[Data extract Boundary: Start]

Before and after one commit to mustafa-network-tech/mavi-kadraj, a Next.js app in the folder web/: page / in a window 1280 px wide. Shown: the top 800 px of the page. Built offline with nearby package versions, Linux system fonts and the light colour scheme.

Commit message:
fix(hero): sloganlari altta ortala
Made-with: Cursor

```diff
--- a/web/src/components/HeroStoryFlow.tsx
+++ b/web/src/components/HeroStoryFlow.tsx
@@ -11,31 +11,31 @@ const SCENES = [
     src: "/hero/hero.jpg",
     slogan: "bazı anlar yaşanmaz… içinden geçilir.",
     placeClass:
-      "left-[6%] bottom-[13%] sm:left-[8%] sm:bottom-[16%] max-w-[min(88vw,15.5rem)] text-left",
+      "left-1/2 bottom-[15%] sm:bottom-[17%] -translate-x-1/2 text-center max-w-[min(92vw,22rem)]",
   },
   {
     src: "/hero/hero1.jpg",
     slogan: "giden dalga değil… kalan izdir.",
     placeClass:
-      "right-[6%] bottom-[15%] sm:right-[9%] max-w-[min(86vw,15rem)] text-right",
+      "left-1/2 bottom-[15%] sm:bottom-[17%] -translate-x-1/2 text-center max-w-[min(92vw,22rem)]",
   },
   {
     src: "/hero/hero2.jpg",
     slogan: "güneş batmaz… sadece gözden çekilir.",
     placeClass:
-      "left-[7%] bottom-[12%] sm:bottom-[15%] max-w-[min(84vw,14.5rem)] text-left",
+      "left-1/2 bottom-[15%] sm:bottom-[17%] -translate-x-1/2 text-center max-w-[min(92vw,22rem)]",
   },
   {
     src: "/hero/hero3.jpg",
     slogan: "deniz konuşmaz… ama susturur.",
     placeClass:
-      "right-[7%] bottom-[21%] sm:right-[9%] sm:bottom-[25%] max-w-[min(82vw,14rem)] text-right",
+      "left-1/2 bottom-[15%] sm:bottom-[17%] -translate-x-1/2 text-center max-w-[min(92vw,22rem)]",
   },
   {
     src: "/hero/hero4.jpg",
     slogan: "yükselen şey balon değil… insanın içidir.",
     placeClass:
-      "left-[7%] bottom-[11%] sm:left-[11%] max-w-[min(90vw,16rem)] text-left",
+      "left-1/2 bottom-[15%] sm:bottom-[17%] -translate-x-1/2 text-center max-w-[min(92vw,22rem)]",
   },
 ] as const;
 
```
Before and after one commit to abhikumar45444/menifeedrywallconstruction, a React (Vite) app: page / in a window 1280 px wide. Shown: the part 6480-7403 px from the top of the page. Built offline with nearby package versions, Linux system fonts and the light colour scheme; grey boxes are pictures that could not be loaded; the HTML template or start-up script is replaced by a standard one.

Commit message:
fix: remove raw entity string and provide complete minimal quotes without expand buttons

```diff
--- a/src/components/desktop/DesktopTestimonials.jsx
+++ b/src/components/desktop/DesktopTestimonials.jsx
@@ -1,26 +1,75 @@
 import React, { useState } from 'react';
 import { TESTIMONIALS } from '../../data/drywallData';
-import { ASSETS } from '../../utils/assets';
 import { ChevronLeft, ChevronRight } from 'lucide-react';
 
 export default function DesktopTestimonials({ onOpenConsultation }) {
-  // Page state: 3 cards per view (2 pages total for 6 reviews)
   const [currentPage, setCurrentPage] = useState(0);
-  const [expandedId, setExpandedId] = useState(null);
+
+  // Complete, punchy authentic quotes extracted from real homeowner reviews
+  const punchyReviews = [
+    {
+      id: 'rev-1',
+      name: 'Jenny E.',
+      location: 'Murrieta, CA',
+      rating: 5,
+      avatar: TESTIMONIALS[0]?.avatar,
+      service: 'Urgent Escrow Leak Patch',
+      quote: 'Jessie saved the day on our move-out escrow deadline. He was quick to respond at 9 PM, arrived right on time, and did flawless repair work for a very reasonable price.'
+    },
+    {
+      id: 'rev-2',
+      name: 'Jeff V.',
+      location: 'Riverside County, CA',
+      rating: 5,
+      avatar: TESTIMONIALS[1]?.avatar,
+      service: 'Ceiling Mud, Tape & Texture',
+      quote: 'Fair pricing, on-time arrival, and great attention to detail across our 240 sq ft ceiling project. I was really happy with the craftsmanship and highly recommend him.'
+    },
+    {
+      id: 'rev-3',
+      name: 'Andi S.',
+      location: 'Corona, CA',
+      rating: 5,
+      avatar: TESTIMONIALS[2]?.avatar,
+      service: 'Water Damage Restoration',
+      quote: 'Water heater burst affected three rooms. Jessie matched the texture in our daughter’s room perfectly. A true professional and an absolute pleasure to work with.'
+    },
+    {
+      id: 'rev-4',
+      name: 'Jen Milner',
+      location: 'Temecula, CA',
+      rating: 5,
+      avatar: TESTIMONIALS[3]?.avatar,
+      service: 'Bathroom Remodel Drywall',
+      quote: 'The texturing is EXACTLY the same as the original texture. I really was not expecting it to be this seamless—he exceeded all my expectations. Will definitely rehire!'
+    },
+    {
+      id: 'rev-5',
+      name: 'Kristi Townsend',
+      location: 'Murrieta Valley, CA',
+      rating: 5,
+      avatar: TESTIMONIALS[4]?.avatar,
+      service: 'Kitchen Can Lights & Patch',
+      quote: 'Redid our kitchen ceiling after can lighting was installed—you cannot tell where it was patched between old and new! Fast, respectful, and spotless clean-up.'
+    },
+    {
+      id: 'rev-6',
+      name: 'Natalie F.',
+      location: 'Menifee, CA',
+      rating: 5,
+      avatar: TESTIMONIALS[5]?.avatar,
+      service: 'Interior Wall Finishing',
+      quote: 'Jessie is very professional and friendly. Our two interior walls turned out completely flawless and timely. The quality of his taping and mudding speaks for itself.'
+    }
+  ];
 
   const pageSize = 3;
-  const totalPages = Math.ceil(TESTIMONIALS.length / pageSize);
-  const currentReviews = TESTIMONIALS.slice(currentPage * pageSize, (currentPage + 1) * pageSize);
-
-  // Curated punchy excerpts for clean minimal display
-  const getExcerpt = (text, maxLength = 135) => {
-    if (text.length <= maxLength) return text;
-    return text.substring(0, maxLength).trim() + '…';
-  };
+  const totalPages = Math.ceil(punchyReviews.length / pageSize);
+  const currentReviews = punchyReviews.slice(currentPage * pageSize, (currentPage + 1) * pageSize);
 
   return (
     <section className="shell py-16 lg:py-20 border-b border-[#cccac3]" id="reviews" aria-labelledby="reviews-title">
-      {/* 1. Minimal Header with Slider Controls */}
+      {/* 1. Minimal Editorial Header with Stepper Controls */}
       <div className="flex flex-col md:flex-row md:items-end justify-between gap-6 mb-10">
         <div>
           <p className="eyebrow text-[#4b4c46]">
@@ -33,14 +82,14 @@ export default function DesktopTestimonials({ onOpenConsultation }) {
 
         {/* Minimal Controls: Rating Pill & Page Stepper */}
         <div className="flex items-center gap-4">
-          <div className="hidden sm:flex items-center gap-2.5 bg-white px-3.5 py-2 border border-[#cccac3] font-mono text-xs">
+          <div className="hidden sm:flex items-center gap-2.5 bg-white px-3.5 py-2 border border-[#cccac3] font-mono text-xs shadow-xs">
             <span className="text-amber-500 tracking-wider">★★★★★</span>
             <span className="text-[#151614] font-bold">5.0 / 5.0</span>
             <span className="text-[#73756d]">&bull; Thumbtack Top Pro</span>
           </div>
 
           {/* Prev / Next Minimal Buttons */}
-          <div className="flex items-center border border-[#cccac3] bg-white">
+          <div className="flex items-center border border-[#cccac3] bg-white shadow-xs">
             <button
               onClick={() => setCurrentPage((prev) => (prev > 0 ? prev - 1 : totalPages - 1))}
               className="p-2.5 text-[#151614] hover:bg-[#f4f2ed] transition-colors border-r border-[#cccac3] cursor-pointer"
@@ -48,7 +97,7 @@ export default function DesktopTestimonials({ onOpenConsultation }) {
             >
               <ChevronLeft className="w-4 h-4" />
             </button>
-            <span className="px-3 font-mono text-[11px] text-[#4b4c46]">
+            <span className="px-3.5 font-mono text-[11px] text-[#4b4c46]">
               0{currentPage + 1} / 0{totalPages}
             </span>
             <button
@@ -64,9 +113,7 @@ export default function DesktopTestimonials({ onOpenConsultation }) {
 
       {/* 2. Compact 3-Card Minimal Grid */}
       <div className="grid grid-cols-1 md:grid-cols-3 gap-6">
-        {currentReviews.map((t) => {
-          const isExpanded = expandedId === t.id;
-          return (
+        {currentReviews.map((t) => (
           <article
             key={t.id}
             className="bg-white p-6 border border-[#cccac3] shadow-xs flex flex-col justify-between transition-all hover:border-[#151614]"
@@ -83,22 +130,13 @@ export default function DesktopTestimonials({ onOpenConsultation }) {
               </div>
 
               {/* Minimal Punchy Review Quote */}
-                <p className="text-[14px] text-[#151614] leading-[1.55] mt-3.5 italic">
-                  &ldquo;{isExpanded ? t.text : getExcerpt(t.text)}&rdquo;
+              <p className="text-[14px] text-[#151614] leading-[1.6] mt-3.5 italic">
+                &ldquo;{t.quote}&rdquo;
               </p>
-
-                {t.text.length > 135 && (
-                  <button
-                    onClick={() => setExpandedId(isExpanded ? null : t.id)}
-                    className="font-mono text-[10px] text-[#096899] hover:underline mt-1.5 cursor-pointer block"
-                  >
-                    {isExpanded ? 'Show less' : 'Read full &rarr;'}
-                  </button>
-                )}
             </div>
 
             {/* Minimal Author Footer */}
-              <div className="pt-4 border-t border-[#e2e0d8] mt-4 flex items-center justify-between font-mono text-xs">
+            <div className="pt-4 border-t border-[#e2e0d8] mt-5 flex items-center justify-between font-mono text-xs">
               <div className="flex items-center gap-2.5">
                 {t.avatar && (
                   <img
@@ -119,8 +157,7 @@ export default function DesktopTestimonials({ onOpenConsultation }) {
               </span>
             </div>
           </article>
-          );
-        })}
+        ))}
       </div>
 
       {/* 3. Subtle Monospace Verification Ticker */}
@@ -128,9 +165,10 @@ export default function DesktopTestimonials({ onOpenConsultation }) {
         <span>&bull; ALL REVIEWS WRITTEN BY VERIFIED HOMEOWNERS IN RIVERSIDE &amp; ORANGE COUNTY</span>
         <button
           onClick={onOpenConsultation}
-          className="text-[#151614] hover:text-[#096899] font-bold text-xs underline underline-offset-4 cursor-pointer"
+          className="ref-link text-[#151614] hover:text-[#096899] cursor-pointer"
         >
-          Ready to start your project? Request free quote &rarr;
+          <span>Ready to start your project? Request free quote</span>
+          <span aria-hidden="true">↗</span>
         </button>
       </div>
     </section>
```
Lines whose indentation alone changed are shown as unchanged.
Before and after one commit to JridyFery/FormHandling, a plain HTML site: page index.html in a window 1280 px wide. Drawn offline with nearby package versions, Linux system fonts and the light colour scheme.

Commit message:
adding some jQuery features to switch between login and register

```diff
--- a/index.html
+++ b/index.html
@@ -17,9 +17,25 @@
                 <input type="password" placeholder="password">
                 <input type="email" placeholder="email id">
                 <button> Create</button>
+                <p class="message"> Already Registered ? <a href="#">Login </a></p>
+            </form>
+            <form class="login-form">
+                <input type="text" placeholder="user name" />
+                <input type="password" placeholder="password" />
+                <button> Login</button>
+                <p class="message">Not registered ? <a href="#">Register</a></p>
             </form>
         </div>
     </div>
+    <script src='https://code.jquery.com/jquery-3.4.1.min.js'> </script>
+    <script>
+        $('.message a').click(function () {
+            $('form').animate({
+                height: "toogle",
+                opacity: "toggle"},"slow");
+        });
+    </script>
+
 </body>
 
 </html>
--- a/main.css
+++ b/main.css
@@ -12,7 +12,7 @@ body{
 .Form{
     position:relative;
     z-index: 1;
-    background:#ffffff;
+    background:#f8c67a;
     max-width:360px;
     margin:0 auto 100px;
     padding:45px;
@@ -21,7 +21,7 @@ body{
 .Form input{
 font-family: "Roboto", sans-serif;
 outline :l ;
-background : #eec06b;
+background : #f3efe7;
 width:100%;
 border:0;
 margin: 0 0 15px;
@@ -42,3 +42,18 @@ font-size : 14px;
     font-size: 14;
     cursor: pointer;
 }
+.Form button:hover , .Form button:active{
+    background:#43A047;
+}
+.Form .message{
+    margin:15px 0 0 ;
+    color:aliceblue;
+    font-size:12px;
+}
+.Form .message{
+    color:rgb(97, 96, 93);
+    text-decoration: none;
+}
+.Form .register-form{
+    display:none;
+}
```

[Data extract Boundary: End]

# [What you are asked to do]
One number makes up the answer: the number of lines among the entries that include the word "margin".

# [Response to the exercise]
3